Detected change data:
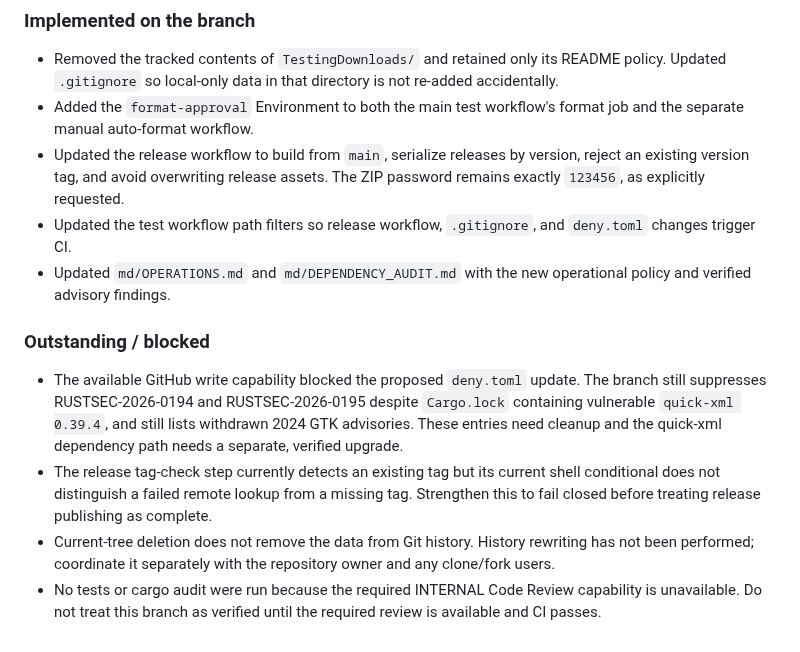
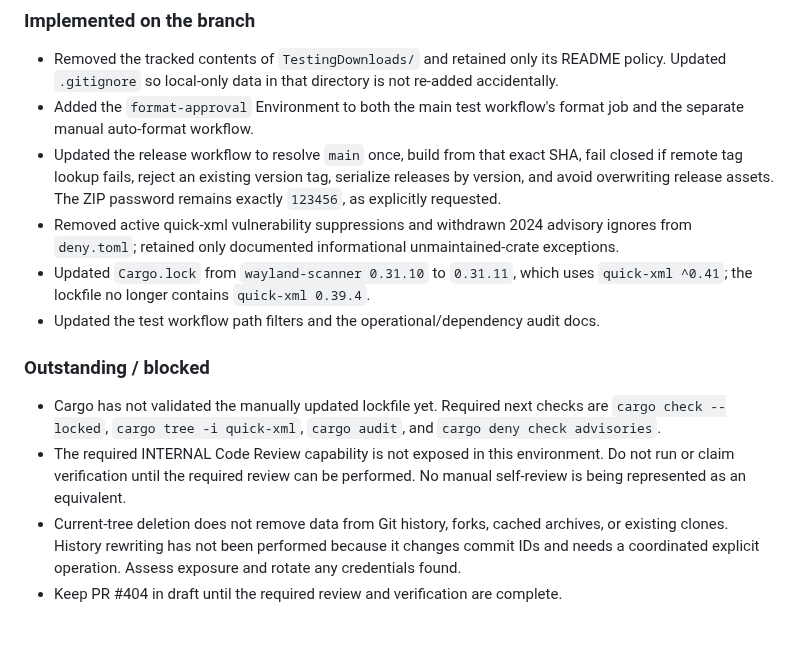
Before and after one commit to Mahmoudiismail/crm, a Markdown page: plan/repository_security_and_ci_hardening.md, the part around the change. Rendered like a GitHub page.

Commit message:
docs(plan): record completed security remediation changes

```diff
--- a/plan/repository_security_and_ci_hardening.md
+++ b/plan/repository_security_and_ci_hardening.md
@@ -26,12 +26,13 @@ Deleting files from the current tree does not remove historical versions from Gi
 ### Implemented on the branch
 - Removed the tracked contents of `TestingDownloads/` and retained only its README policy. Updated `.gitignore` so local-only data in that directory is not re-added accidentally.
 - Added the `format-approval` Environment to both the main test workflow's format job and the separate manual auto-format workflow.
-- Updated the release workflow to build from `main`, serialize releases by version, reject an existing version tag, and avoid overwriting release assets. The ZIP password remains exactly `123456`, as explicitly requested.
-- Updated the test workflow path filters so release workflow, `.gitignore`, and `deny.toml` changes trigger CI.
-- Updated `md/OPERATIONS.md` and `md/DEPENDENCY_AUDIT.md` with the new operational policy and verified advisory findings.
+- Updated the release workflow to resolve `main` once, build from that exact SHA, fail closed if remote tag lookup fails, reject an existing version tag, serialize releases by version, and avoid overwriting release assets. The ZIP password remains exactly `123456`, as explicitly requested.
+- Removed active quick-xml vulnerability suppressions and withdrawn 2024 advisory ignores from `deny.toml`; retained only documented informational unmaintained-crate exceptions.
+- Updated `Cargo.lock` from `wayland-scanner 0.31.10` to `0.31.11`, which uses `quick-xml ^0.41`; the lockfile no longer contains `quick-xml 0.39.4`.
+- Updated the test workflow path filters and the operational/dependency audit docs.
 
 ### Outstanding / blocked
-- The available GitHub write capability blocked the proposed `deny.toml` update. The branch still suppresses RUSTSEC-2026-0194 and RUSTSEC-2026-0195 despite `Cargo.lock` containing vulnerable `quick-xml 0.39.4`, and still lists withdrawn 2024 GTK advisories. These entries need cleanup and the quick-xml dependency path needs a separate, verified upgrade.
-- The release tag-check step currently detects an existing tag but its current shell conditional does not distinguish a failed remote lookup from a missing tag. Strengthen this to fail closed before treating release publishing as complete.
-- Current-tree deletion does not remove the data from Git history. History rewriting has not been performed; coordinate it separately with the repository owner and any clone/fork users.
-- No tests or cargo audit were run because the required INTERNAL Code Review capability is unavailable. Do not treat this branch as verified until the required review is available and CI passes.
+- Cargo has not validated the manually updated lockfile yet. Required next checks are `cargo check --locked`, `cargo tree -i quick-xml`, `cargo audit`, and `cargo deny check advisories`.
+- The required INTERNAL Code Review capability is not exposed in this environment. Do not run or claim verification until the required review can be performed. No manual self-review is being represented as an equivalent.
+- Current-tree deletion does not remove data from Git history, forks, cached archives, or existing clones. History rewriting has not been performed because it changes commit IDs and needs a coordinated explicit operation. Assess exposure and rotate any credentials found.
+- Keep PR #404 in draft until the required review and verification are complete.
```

■ Your goal
Lines from the records above that hold "retained" are the ones to list.

■ Response to this exercise
 - Removed the tracked contents of `TestingDownloads/` and retained only its README policy. Updated `.gitignore` so local-only data in that directory is not re-added accidentally.
+- Removed active quick-xml vulnerability suppressions and withdrawn 2024 advisory ignores from `deny.toml`; retained only documented informational unmaintained-crate exceptions.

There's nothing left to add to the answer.